-- RECORDS SHOWN --

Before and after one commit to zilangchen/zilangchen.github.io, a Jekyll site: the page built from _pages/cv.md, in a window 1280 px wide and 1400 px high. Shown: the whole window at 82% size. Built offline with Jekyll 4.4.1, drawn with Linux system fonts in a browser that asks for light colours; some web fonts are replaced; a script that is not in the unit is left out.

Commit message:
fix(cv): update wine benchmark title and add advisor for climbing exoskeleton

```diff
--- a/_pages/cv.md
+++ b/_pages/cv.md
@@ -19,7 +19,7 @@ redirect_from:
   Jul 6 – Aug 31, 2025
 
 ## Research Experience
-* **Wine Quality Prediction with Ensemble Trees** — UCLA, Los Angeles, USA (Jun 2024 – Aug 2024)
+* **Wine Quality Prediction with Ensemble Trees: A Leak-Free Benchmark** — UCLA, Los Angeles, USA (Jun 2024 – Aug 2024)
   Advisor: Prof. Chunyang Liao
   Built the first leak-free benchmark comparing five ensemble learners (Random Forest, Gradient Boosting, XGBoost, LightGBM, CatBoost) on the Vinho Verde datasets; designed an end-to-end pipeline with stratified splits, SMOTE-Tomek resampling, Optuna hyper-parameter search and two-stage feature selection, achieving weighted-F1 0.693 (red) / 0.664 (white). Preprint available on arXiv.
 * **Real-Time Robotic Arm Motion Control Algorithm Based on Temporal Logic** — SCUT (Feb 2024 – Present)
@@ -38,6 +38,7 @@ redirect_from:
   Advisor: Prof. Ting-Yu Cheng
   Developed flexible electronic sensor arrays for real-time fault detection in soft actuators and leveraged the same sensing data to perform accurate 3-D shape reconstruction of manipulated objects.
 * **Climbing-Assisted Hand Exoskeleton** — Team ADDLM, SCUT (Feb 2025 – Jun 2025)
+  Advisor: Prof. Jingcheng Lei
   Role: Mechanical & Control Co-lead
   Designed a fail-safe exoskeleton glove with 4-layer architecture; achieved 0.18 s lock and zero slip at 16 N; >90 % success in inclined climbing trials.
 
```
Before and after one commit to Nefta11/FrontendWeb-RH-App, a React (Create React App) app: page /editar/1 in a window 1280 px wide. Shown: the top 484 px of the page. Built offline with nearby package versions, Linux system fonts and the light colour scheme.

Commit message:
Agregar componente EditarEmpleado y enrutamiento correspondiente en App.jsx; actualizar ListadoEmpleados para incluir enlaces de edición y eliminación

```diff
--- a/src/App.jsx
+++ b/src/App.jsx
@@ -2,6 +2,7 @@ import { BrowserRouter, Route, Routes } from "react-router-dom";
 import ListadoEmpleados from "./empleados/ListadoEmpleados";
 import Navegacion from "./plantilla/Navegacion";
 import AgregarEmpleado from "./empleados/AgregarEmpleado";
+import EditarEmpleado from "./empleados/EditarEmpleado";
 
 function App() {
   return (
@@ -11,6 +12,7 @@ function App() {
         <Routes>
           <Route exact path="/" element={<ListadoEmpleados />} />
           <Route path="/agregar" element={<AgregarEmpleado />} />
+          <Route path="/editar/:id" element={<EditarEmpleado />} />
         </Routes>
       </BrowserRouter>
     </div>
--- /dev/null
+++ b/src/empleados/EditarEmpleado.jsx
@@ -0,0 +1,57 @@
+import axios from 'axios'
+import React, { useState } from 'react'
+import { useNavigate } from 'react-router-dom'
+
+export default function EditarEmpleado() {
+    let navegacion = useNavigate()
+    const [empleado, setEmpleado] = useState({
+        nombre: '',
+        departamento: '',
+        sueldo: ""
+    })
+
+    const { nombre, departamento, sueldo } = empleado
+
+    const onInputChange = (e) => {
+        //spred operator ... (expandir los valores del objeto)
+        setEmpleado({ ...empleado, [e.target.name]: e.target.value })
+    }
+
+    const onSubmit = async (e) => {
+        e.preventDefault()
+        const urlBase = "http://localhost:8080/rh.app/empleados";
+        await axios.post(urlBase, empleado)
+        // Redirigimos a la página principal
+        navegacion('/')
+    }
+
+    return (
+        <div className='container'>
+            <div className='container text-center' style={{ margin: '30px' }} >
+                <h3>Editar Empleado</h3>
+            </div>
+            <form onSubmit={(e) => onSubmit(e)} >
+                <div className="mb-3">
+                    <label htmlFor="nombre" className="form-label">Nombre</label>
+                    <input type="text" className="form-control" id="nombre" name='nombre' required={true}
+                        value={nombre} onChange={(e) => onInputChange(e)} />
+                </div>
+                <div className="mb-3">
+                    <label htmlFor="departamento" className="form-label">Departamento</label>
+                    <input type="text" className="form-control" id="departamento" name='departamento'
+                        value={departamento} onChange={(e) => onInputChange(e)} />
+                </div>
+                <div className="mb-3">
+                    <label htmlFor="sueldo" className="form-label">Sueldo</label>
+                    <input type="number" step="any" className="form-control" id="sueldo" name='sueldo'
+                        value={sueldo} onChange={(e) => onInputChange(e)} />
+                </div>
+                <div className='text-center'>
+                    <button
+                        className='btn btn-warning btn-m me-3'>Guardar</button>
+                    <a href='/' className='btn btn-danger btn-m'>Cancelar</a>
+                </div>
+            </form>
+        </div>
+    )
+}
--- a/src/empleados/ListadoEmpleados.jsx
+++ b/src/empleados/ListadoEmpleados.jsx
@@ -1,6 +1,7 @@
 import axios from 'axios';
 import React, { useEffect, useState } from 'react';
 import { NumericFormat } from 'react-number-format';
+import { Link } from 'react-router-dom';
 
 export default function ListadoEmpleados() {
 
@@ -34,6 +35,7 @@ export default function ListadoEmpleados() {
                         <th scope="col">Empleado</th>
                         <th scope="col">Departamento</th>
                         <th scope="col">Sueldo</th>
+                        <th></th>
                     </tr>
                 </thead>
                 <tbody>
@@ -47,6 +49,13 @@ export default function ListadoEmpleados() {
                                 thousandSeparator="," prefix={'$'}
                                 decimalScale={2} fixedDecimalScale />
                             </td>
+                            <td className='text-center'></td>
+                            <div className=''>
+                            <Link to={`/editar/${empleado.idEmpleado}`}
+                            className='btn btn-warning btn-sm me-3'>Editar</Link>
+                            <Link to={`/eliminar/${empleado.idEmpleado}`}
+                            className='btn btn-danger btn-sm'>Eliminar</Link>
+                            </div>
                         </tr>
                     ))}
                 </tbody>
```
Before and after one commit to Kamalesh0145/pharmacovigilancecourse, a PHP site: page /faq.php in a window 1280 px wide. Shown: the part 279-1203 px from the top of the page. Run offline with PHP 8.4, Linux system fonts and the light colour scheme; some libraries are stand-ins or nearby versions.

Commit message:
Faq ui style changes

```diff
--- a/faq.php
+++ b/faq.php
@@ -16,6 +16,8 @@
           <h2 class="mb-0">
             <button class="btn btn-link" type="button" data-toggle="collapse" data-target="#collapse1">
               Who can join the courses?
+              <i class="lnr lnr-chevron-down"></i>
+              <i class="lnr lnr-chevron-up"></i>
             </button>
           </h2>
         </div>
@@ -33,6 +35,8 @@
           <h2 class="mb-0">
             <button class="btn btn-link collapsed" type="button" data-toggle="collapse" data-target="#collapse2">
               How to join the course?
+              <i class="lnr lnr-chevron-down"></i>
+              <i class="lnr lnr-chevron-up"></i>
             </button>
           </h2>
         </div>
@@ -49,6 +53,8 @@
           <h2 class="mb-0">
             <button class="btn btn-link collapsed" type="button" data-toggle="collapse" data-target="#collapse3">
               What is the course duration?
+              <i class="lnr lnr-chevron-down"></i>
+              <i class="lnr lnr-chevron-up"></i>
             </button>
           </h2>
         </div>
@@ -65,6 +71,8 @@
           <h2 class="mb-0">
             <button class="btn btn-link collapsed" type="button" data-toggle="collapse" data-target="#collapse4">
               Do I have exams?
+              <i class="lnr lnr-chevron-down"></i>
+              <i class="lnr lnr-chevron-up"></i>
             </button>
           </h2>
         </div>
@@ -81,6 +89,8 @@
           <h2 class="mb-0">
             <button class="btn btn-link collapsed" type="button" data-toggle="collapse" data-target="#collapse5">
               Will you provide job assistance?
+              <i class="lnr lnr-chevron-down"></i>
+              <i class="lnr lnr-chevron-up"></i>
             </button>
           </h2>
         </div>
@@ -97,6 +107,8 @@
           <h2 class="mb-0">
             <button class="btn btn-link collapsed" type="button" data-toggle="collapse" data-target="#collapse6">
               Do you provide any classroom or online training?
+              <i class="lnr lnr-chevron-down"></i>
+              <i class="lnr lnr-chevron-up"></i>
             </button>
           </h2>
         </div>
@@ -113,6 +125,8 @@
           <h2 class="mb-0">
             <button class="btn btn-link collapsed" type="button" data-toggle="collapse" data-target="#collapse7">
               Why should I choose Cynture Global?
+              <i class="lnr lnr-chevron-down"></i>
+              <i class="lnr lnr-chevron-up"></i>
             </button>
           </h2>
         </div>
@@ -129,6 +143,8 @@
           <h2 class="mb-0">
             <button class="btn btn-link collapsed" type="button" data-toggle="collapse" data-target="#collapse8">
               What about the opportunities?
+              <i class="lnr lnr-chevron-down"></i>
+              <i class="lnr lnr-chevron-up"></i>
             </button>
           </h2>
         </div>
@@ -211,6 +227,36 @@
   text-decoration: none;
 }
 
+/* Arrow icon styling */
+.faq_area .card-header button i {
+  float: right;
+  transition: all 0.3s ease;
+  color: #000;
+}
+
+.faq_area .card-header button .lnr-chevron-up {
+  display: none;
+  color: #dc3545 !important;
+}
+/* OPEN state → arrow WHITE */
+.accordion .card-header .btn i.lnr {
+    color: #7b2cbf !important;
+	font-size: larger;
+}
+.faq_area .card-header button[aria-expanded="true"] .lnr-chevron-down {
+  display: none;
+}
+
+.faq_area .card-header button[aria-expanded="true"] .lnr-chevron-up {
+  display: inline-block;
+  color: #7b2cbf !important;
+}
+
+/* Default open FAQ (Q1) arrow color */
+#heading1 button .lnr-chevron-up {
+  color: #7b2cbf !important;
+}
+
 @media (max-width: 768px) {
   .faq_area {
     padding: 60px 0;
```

-- REQUIREMENT --
Looking at the listing above, which lines hold "Routes"? Copy every such line.

-- RESPONSE TO THE EXERCISE --
@@ -2,6 +2,7 @@ import { BrowserRouter, Route, Routes } from "react-router-dom";
         <Routes>
         </Routes>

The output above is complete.